How is language used at our institution?
When working with first-generation students, it is important to be aware of the jargon used every day in higher education. Many terms used in higher education are foreign to students who come from environments where neither parent graduated from a four-year institution; terms like provost, FAFSA, office hours, Title IX, Student Affairs, Enrollment Management, and more. Dedicate time to explain the meaning of these words. The same is true for leadership educators. Terms such as leadership efficacy, great man theory, servant leadership, and social change theory are just some of the jargon used when discussing leadership.
How are leadership development theories presented in our institution’s leadership programs? How often are culturally relevant theories incorporated into leadership development work at your institution? Are leadership theories taught with identity theories in mind? How is cultural capital being taught or is it assumed that all students are familiar with this? What are the racial identities of the authors and theorists used? How are the impacts of race, ethnicity, power and privilege being discussed in your school’s leadership programs? Has your institution considered how some leadership theories will be received by students with marginalized identities? For example: how the term “servant leadership” will be heard and received by students who are descendants of slaves? How is the tenant of citizenship in the social change model taught in respect to undocumented students?

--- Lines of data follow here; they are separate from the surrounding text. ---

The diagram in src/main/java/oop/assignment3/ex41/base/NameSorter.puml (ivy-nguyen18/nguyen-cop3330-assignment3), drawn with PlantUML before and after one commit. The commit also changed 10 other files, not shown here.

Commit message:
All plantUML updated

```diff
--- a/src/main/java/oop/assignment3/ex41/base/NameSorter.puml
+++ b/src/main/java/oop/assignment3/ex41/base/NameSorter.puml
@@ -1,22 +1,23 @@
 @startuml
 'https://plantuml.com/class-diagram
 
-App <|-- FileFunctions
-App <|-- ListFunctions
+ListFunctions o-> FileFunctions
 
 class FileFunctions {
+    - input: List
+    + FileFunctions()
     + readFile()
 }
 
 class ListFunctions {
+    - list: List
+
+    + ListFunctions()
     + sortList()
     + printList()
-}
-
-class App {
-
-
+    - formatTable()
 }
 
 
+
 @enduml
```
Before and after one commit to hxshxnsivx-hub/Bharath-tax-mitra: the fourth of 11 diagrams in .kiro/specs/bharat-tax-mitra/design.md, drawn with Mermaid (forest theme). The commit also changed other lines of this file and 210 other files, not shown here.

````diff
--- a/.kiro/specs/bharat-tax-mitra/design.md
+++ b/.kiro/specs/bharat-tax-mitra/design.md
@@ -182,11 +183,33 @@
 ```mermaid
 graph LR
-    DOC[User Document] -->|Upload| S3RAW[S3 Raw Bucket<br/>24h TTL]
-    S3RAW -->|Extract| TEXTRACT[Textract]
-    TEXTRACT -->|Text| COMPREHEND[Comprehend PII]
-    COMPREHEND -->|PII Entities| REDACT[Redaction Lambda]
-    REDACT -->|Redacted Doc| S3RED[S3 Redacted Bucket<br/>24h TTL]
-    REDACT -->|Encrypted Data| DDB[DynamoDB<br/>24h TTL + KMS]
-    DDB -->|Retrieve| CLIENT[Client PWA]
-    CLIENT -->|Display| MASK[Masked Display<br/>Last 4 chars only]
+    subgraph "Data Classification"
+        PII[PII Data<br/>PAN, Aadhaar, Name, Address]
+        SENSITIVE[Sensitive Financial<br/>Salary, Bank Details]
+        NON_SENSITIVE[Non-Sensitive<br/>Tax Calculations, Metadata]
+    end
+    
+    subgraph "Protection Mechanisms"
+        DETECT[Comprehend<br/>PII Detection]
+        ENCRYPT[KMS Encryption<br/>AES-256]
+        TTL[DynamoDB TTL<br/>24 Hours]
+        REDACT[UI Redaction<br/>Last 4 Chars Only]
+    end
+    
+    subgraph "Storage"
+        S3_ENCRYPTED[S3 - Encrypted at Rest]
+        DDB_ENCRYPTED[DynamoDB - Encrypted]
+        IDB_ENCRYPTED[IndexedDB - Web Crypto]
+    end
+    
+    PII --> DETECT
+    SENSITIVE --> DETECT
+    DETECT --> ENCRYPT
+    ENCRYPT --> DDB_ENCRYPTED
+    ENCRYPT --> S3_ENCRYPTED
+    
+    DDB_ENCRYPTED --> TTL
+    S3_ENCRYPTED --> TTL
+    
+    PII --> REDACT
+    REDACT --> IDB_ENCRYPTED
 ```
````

It is important to examine how the theories presented, and the methods through which they are presented influence first-gen students with marginalized identities.
Are opportunities maximized to be flexible and intentional in how we continue to develop leadership skills in first-generation students?
If first-generation students tend to participate in co-curricular programs at a lower rate than their continuing-generation peers, it is important to recognize the lived experiences, first-generation students often bring to their college/university. How is your institution recognizing that and building upon that to continue their growth and development? How is space held for that in relation to how leadership development programs are tailored and facilitated? How is your institution connecting them with non-traditional leadership development opportunities and giving them space to practice new leadership skills they develop while attending your college/university?
These five questions offer a starting point to examine your college/university’s leadership programs through a critical lens, recognize the strengths first-generation students bring, and continue to offer them opportunities to learn in a manner that honors their lived experience.
This blog was contributed by Bridgette Behling, former director, Community Support and Leadership at George Washington University. To learn more about George Washington University’s approach, click here.
Strand, K. (2013). Making Sure They Make It! CIC/Walmart College Success Awards Report: Best Practices for Ensuring the Academic Success of First-Generation College Students. Washington, DC: Council of Independent Colleges
U.S. Department of Education, National Center for Education Statistics, Students Whose Parents Did Not Go to College: Postsecondary Access, Persistence, and Attainment, NCES 2001–126, by Susan Choy. Washington, DC: 2001.
Yosso , T. (2005). Whose culture has capital? A critical race theory discussion of Community Cultural Wealth. Race Ethnicity and Education, 8(1), 69-91.